> [Problem to work on] Lines with "research": pull these out of the listing below.
----- Data for this exercise -----
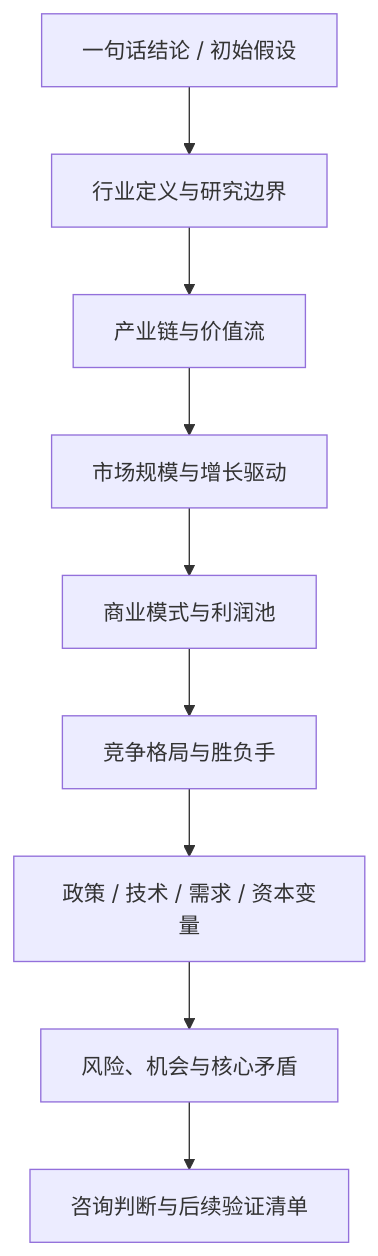
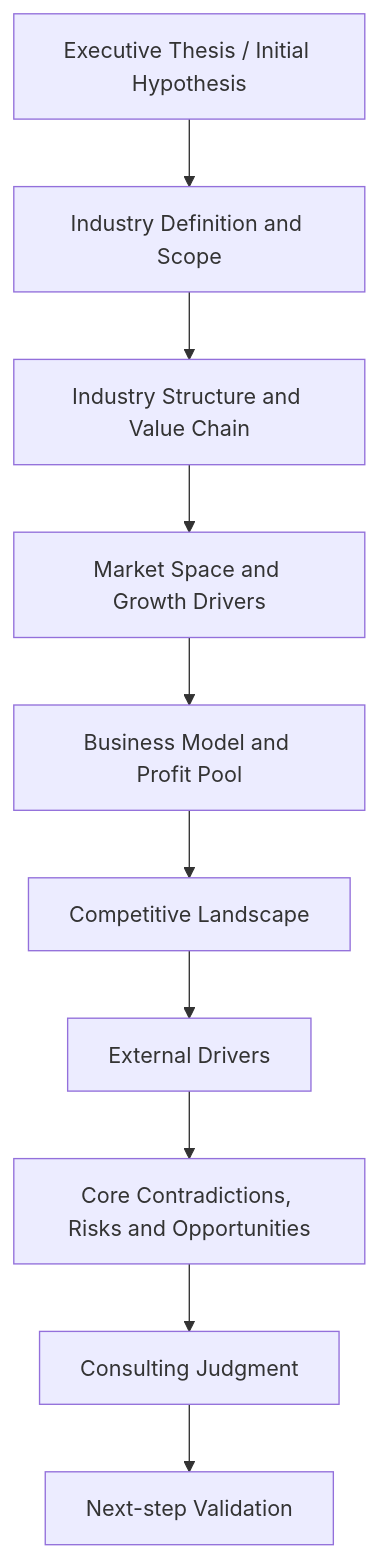
One commit to 111syq/7 changed the first of 2 diagrams in quick-industry-research/SKILL.md. Above: the diagram before and after it, drawn with Mermaid. The commit also changed other lines of this file and 4 other files, not shown here.

````diff
--- a/quick-industry-research/SKILL.md
+++ b/quick-industry-research/SKILL.md
@@ -32,11 +22,12 @@
 ```mermaid
 flowchart TD
-  A["一句话结论 / 初始假设"] --> B["行业定义与研究边界"]
-  B --> C["产业链与价值流"]
-  C --> D["市场规模与增长驱动"]
-  D --> E["商业模式与利润池"]
-  E --> F["竞争格局与胜负手"]
-  F --> G["政策 / 技术 / 需求 / 资本变量"]
-  G --> H["风险、机会与核心矛盾"]
-  H --> I["咨询判断与后续验证清单"]
+  A["Executive Thesis / Initial Hypothesis"] --> B["Industry Definition and Scope"]
+  B --> C["Industry Structure and Value Chain"]
+  C --> D["Market Space and Growth Drivers"]
+  D --> E["Business Model and Profit Pool"]
+  E --> F["Competitive Landscape"]
+  F --> G["External Drivers"]
+  G --> H["Core Contradictions, Risks and Opportunities"]
+  H --> I["Consulting Judgment"]
+  I --> J["Next-step Validation"]
 ```
````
-----
> [Your solution]
One commit to 111syq/7 changed the first of 2 diagrams in quick-industry-research/SKILL.md. Above: the diagram before and after it, drawn with Mermaid. The commit also changed other lines of this file and 4 other files, not shown here.
--- a/quick-industry-research/SKILL.md
+++ b/quick-industry-research/SKILL.md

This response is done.